Jeff Goldblum painting of himself GE light bulbs

You may have seen Jeff Goldblum in an eccentric General Electric light bulb ad that’s making the Internet rounds this week. Playing a Wayne Newton-esque charmer named Terry Quattro, Goldblum lounges in a hot tub and surrounds himself with babes while hawking the benefits of the GE Link connected LED bulb.

The ad’s virality has worked out well for GE, who probably realized that selling a product as mundane as light bulbs required an unusual approach. That’s why they hired Tim Heidecker and Eric Wareheim, best known for their Cartoon Network show “Tim and Eric’s Awesome Show, Great Job!” Common themes in “Awesome Show” include intentionally poor video editing, diarrhea, father/son relationships, awkward line delivery, and the use of eccentric people as extras. Tim and Eric have a cult following, but it seems unlikely that a century-old Fortune 500 corporation like GE would be among their fans.  

Tim and Eric bloody nips

What’s even less likely, though, is is Tim and Eric’s willingness to create advertising for a multinational conglomerate. The pair are outspoken critics of modern advertising for its patronizing, ineffective, and often just stupid tactics. In a 2008 interview with The Believer, Tim said:

We both despise advertising and marketing. You can’t avoid it, and it’s always so inane. There’s a new Pizza Hut commercial, speaking of pizza, with a slogan that goes something like “Get more, not less!” Or that McDonald’s campaign: “I’m lovin’ it!” What the hell is that?

He echoed that sentiment in an interview on the podcast “WTF with Marc Maron” last month, saying “Most things are garbage. Most products…are mostly garbage, and mostly patronizing to us.”

Awful corporate marketing is a favorite topic of skewering in their work, usually through CINCO, a fake corporation in the Tim and Eric universe. CINCO products include a combination bat/owl that’s “perfect for throwing away” and a brooch for men that screws into a hole into your chest and requires extraction of all your teeth. Jeff Goldblum appeared in a CINCO ad for Wait-mate, a pill that puts the user to sleep for a few days so they can wake up in time for an event they’re excited for.

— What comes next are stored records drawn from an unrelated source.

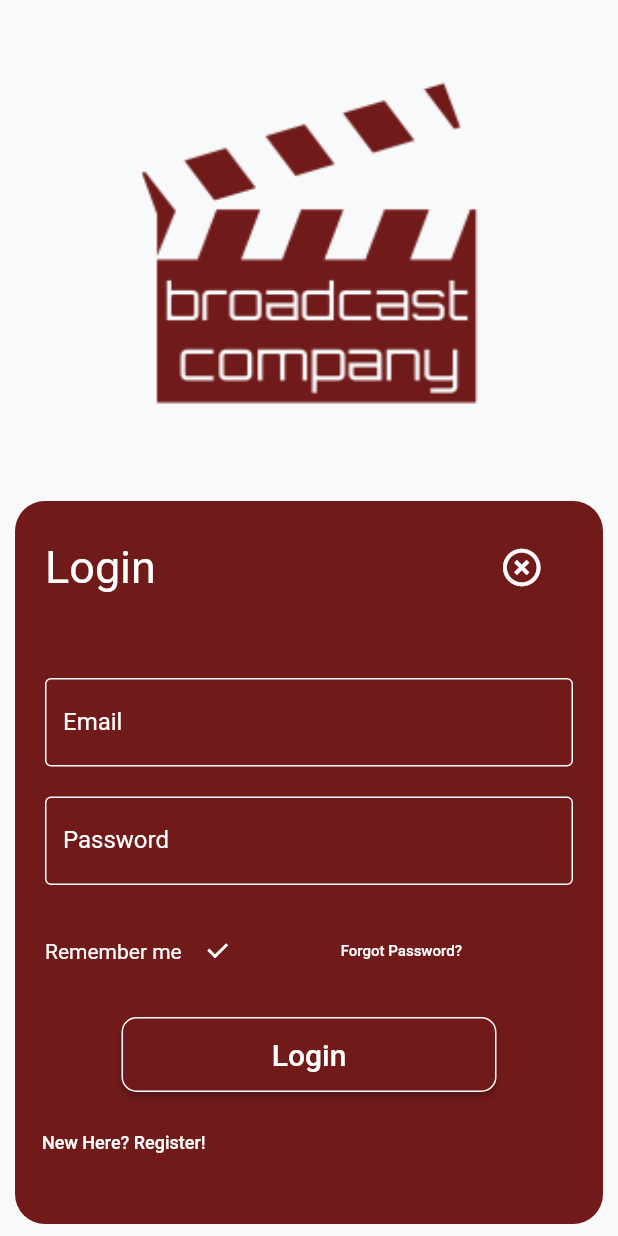
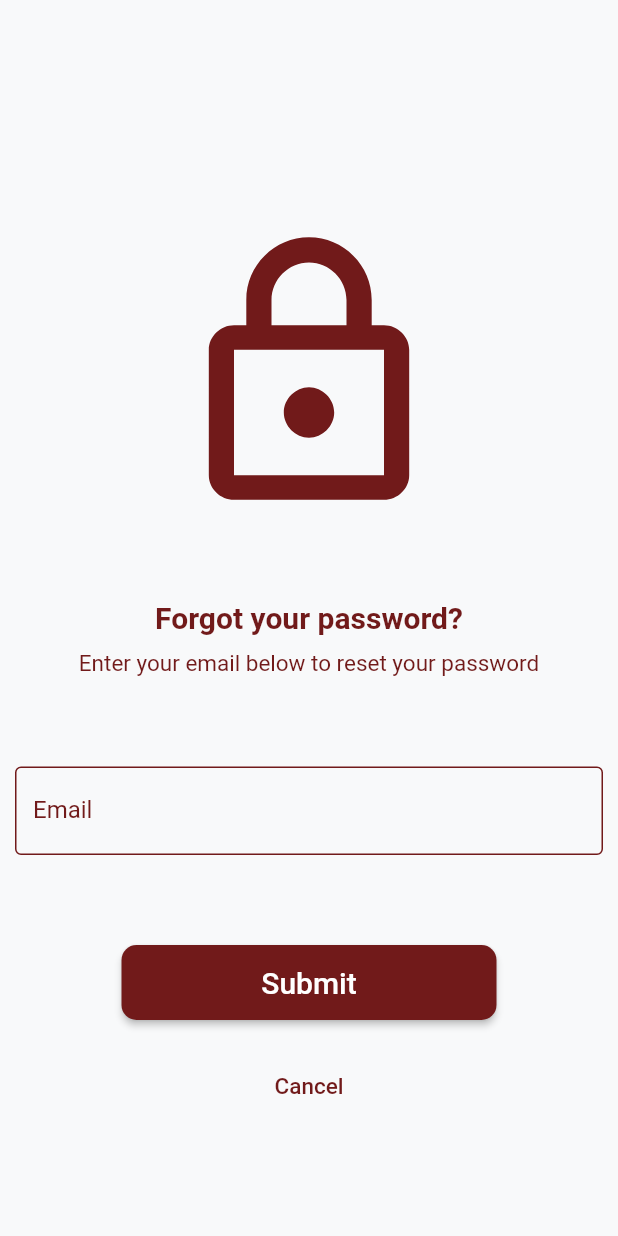
Before and after one commit to J4ngel/Broadcast_movie, a Flutter app: the Login screen opened directly, after a tap on "Forgot Password?", on a phone screen of 412 x 824 dp. Run offline on Flutter 3.47's test engine with Material 2 defaults, Android fonts, the light colour scheme and no system bars; our stand-ins replace get, shared_preferences; accounts and stored records are empty.

Commit message:
Add: forgot_password page and navigation to login

```diff
--- a/lib/main.dart
+++ b/lib/main.dart
@@ -1,5 +1,6 @@
 import 'package:broadcast_movie/controllers/near_me_controller.dart';
 import 'package:broadcast_movie/providers/theme.dart';
+import 'package:broadcast_movie/ui/pages/splash/splash.dart';
 import 'package:flutter/material.dart';
 import 'package:get/get.dart';
 import 'package:provider/provider.dart';
@@ -43,7 +44,7 @@ class _MyAppState extends State<MyApp> {
         debugShowCheckedModeBanner: false,
         title: 'broadcast company',
         home: Scaffold(
-          body: NavagationBar(),
+          body: SplashScreen(),
         ),
       ),
     );
--- /dev/null
+++ b/lib/ui/pages/forgot_password/forgot_password.dart
@@ -0,0 +1,127 @@
+import 'package:broadcast_movie/ui/pages/login/login.dart';
+import 'package:broadcast_movie/providers/theme.dart';
+import 'package:provider/provider.dart';
+import 'package:flutter/material.dart';
+import 'package:get/get.dart';
+
+class ForgotPassword extends StatefulWidget {
+  const ForgotPassword({Key? key}) : super(key: key);
+
+  @override
+  _ForgotPasswordState createState() => _ForgotPasswordState();
+}
+
+class _ForgotPasswordState extends State<ForgotPassword> {
+  @override
+  Widget build(BuildContext context) {
+    final currentTheme = Provider.of<ThemeProvider>(context);
+    return Scaffold(
+        backgroundColor: currentTheme.isDarkTheme()
+            ? const Color(0XFF262D31)
+            : const Color(0XFFF8F9FA),
+        body: SingleChildScrollView(
+          child: Center(
+            child: Column(children: [
+              const SizedBox(height: 150),
+              Icon(
+                Icons.lock_outlined,
+                size: 200,
+                color: currentTheme.isDarkTheme()
+                    ? Colors.white
+                    : const Color(0xff711A1A),
+              ),
+              const SizedBox(height: 50),
+              Text(
+                'Forgot your password?',
+                style: TextStyle(
+                    color: currentTheme.isDarkTheme()
+                        ? Colors.white
+                        : const Color(0xff711A1A),
+                    fontSize: 20.0,
+                    fontWeight: FontWeight.bold),
+              ),
+              const SizedBox(height: 10),
+              Text(
+                'Enter your email below to reset your password',
+                textAlign: TextAlign.center,
+                style: TextStyle(
+                    color: currentTheme.isDarkTheme()
+                        ? Colors.white
+                        : const Color(0xff711A1A),
+                    fontSize: 15.0),
+              ),
+              const SizedBox(height: 50),
+              Padding(
+                padding: const EdgeInsets.all(10.0),
+                child: TextField(
+                  cursorColor: currentTheme.isDarkTheme()
+                      ? Colors.white
+                      : const Color(0xff711A1A),
+                  style: TextStyle(
+                    color: currentTheme.isDarkTheme()
+                        ? Colors.white
+                        : const Color(0xff711A1A),
+                  ),
+                  decoration: InputDecoration(
+                      fillColor: Colors.white,
+                      focusedBorder: OutlineInputBorder(
+                          borderSide: BorderSide(
+                        color: currentTheme.isDarkTheme()
+                            ? Colors.white
+                            : const Color(0xff711A1A),
+                      )),
+                      enabledBorder: OutlineInputBorder(
+                          borderSide: BorderSide(
+                        color: currentTheme.isDarkTheme()
+                            ? Colors.white
+                            : const Color(0xff711A1A),
+                      )),
+                      labelText: 'Email',
+                      labelStyle: TextStyle(
+                        color: currentTheme.isDarkTheme()
+                            ? Colors.white
+                            : const Color(0xff711A1A),
+                      ),
+                      hintText: 'example@mail.com'),
+                ),
+              ),
+              const SizedBox(height: 50),
+              ElevatedButton(
+                child: const Text(
+                  "Submit",
+                  style: TextStyle(color: Colors.white, fontSize: 20.0),
+                ),
+                style: ElevatedButton.styleFrom(
+                    primary: currentTheme.isDarkTheme()
+                        ? const Color(0xff085373)
+                        : const Color(0xff711A1A),
+                    shape: RoundedRectangleBorder(
+                        borderRadius: BorderRadius.circular(10)),
+                    // padding: const EdgeInsets.all(10),
+                    fixedSize: const Size(250.0, 50.0)),
+                onPressed: () {
+                  Get.to(() => const Login());
+                },
+              ),
+              const SizedBox(height: 20),
+              TextButton(
+                onPressed: () {
+                  // ignore: todo
+                  // TODO FORGOT PASSWORD SCREEN GOES HERE
+                  Get.back();
+                },
+                child: Text(
+                  'Cancel',
+                  style: TextStyle(
+                      color: currentTheme.isDarkTheme()
+                          ? const Color(0xff085373)
+                          : const Color(0xff711A1A),
+                      fontSize: 15),
+                ),
+              ),
+              const SizedBox(height: 20)
+            ]),
+          ),
+        ));
+  }
+}
--- a/lib/ui/pages/login/login.dart
+++ b/lib/ui/pages/login/login.dart
@@ -1,3 +1,4 @@
+import 'package:broadcast_movie/ui/pages/forgot_password/forgot_password.dart';
 import 'package:broadcast_movie/ui/pages/home/navegation.dart';
 import 'package:broadcast_movie/ui/pages/register/register.dart';
 import 'package:broadcast_movie/providers/theme.dart';
@@ -140,6 +141,7 @@ class _LoginState extends State<Login> {
                                 onPressed: () {
                                   // ignore: todo
                                   // TODO FORGOT PASSWORD SCREEN GOES HERE
+                                  Get.to(() => const ForgotPassword());
                                 },
                                 child: const Text(
                                   'Forgot Password?',
```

Jeff Goldblum Wait-mate Tim and Eric CINCO

But in spite of their hatred for bad advertising–or perhaps because of it–Tim and Eric have been behind some of the most memorable video advertisements of the past decade. They directed the legendary Old Spice commercials with Terry Crews. They wrote, directed, and starred in “A Vodka Movie” with Zach Galifianakis, one of Tim and Eric’s most-watched videos that’s actually a paid commercial for Absolut Vodka. The backstory: Absolut gave Tim and Eric the funding and complete creative control, so long as they mentioned Absolut vodka. As Eric described it, Absolut basically paid them to make an anti-ad, and it performed phenomenally.

Tim and Eric vodka movie Zach Galifianakis

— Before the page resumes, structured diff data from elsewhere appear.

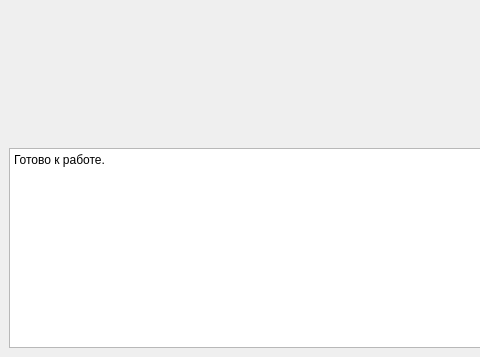
Old version of the form bio/biorythmes_client/mainwindow.ui in the repository Marlon2132/HHCrewgroup; both pictures show x 0 to 480 and y 253 to 610 of the 800 by 610 pixel window.
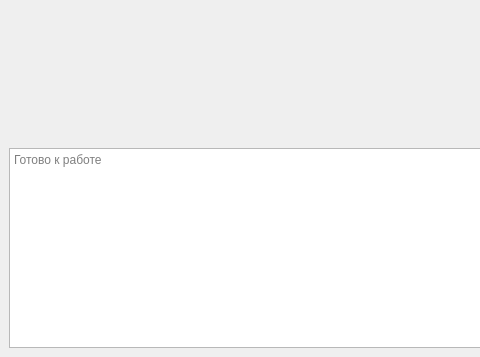
New version of the form. Custom widgets are drawn as their Qt base class.

```diff
--- a/bio/biorythmes_client/mainwindow.ui
+++ b/bio/biorythmes_client/mainwindow.ui
@@ -102,25 +102,9 @@
     </item>
     <item>
      <widget class="QTextEdit" name="statusTEdit">
-      <property name="minimumSize">
-       <size>
-        <width>0</width>
-        <height>200</height>
-       </size>
-      </property>
-      <property name="readOnly">
-       <bool>true</bool>
-      </property>
-      <property name="html">
-       <string>&lt;!DOCTYPE HTML PUBLIC &quot;-//W3C//DTD HTML 4.0//EN&quot; &quot;http://www.w3.org/TR/REC-html40/strict.dtd&quot;&gt;
-&lt;html&gt;&lt;head&gt;&lt;meta name=&quot;qrichtext&quot; content=&quot;1&quot; /&gt;&lt;meta charset=&quot;utf-8&quot; /&gt;&lt;style type=&quot;text/css&quot;&gt;
-p, li { white-space: pre-wrap; }
-hr { height: 1px; border-width: 0; }
-li.unchecked::marker { content: &quot;\2610&quot;; }
-li.checked::marker { content: &quot;\2612&quot;; }
-&lt;/style&gt;&lt;/head&gt;&lt;body style=&quot; font-family:'Segoe UI'; font-size:9pt; font-weight:400; font-style:normal;&quot;&gt;
-&lt;p style=&quot; margin-top:0px; margin-bottom:0px; margin-left:0px; margin-right:0px; -qt-block-indent:0; text-indent:0px;&quot;&gt;Готово к работе.&lt;/p&gt;&lt;/body&gt;&lt;/html&gt;</string>
-      </property>
+      <property name="minimumSize"><size><width>0</width><height>200</height></size></property>
+      <property name="readOnly"><bool>true</bool></property>
+      <property name="placeholderText"><string>Готово к работе</string></property>
      </widget>
     </item>
    </layout>
```
Left out of the diff: 96 changed lines with no effect on the pictures.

Tim and Eric vodka movie Absolut tagline

By the time the GE opportunity came along, Tim and Eric had worked with Jeff Goldblum for years. Rumor has it that Tim and Eric heard that he was a vocal fan of their work and contacted him about collaborating. Since then, he’s been in their shows and their 2012 film, “Tim and Eric’s Billion Dollar Movie.” Fans affectionately call him Chef Goldblum.

Tim and Eric’s advertisements have millions of views. People quote them. They aren’t the things you suffer through to get to the content; they are the content. You have to watch ads before you can watch their ads on YouTube. As of the writing of this piece, hundreds of publications had covered the GE ad, titled “Enhance Your Lighting.” That’s a lot of press for a light bulb. Content marketing is critically important to the marketing industry, and Tim and Eric have cracked it.

Jeff Goldblum hot tub GE light bulbs

Is it hypocritical that two guys who hate advertising are making ads? Maybe not. They know how to make great ads because they obsess over the terrible ones. They respect their audience enough to take risks and be interesting. They don’t accept projects that restrict their creative input. If anything, they offer a model for other advertisers to imitate.

The ad illustrates GE’s willingness to take a risk, too. It’s hard to imagine a GE boardroom full of executives analyzing Jeff Goldblum sell their product alongside his gold chains and chest hair, but they approved it. It’s time that more companies try anti-ads. Tim and Eric have proven that they can work.